## PROBLEM TO WORK ON
For each line in the data below that holds "type", return a copy.

┄┄┄┄┄┄

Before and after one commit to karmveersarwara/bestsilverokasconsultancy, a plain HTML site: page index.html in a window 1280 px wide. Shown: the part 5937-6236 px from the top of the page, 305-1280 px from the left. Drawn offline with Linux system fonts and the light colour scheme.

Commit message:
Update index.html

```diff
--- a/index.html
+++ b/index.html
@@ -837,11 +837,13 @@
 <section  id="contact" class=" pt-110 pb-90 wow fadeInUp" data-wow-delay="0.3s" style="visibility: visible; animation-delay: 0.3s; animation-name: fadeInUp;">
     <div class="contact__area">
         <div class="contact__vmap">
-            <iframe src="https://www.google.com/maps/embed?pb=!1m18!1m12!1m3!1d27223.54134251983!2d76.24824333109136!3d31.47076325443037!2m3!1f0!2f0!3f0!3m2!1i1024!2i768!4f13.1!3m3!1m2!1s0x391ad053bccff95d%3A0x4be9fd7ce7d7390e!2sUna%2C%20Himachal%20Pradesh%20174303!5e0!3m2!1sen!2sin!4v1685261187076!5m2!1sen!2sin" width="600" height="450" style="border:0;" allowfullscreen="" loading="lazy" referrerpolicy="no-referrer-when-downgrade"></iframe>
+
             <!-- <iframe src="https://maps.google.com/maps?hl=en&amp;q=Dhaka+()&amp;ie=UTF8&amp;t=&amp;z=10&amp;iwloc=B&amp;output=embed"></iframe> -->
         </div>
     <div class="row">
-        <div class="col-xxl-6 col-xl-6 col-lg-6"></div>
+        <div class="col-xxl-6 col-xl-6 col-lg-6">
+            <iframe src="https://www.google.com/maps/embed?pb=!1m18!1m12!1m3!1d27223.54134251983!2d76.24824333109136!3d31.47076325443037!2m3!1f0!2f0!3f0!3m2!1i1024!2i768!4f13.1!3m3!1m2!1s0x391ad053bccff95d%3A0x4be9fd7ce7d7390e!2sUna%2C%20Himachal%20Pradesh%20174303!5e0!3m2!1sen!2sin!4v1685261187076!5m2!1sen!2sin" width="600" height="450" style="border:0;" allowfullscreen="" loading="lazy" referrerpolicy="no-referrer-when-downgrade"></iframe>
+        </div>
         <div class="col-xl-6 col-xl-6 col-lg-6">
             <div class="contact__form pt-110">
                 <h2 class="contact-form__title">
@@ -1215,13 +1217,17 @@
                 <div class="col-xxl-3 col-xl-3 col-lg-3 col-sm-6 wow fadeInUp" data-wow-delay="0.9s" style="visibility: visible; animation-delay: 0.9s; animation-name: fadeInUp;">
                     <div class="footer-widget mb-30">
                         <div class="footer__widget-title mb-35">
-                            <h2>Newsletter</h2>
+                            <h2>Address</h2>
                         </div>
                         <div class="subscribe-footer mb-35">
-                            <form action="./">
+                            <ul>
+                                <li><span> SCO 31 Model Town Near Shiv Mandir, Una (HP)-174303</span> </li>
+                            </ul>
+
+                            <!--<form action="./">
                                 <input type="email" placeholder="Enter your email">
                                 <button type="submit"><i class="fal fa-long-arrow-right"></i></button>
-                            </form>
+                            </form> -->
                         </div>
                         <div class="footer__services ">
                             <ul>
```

┄┄┄┄┄┄

## TASK RESPONSE
                                 <input type="email" placeholder="Enter your email">
                                 <button type="submit"><i class="fal fa-long-arrow-right"></i></button>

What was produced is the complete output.